When Congress authorized the $350 billion in Coronavirus State and Local Fiscal Recovery Funds, it allocated them separately to states, to counties, to metropolitan cities, and “non-entitlement areas” (local governments typically serving populations of less than 50,000, including cities, towns, townships, and
villages). This chart adds those amounts together to show how much funding will flow into each state. The map below shows those totals. (The $20 billion allocated for Tribal governments will be calculated and distributed separately by Treasury.)
Serving Those Who Need It Most. In Partnership.
Nonprofits and governments are natural partners, serving the same constituents in the same communities. Partnerships between the sectors allow for leveraging of resources, relationships, and strengths to serve those communities even better. Governments at all levels are charged to serve and invest in those within their communities. Nonprofits have close relationships and high levels of trust with those they serve. They are perfectly positioned to maximize public benefits with their deep knowledge of community needs, reach, and existing relationships, particularly in low-income and underserved or hard to reach populations. We as a people are stronger when governments and nonprofits work together.
Call to Action

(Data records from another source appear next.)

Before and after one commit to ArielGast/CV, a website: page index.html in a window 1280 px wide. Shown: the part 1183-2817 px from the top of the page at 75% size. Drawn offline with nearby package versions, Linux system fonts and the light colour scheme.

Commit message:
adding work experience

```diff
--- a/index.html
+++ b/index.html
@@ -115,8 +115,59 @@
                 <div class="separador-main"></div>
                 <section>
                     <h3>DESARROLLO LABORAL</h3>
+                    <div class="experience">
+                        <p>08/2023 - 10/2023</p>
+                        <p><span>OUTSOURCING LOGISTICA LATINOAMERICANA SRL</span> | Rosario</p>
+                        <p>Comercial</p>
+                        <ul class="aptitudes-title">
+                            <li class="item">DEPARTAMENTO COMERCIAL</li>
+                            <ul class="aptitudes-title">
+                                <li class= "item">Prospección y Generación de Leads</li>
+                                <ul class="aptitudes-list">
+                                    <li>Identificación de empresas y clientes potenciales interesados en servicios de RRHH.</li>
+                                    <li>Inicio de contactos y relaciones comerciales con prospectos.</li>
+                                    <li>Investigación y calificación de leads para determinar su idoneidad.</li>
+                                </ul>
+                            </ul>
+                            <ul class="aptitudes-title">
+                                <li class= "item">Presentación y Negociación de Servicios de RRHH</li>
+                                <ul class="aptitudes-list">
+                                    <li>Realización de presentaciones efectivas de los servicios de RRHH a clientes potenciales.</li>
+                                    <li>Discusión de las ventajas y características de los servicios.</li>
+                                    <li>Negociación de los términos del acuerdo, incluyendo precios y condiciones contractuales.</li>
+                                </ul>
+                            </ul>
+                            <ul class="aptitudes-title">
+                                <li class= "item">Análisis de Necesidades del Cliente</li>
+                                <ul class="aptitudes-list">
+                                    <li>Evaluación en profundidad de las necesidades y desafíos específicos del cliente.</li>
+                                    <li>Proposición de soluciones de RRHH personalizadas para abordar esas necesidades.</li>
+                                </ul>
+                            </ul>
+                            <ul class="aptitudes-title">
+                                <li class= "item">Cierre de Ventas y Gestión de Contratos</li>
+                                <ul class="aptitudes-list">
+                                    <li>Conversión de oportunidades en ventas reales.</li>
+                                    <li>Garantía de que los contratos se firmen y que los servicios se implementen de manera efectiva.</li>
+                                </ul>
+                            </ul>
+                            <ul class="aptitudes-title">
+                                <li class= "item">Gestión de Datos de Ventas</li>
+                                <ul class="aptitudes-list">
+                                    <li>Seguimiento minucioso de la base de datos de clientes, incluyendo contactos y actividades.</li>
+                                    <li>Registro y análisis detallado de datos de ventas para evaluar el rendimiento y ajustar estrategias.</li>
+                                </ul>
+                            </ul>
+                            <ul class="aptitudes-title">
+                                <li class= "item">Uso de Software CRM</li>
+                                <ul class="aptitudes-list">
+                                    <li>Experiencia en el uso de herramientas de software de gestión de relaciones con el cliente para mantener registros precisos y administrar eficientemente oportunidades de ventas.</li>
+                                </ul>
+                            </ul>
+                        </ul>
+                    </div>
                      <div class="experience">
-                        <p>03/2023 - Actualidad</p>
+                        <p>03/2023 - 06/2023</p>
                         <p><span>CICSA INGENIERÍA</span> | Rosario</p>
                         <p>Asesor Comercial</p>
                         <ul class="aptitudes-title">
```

We encourage you to share this Special Report with your elected officials to build relationships and partnerships between the sectors, and to encourage sound investment decisions. When we all work together, we all win.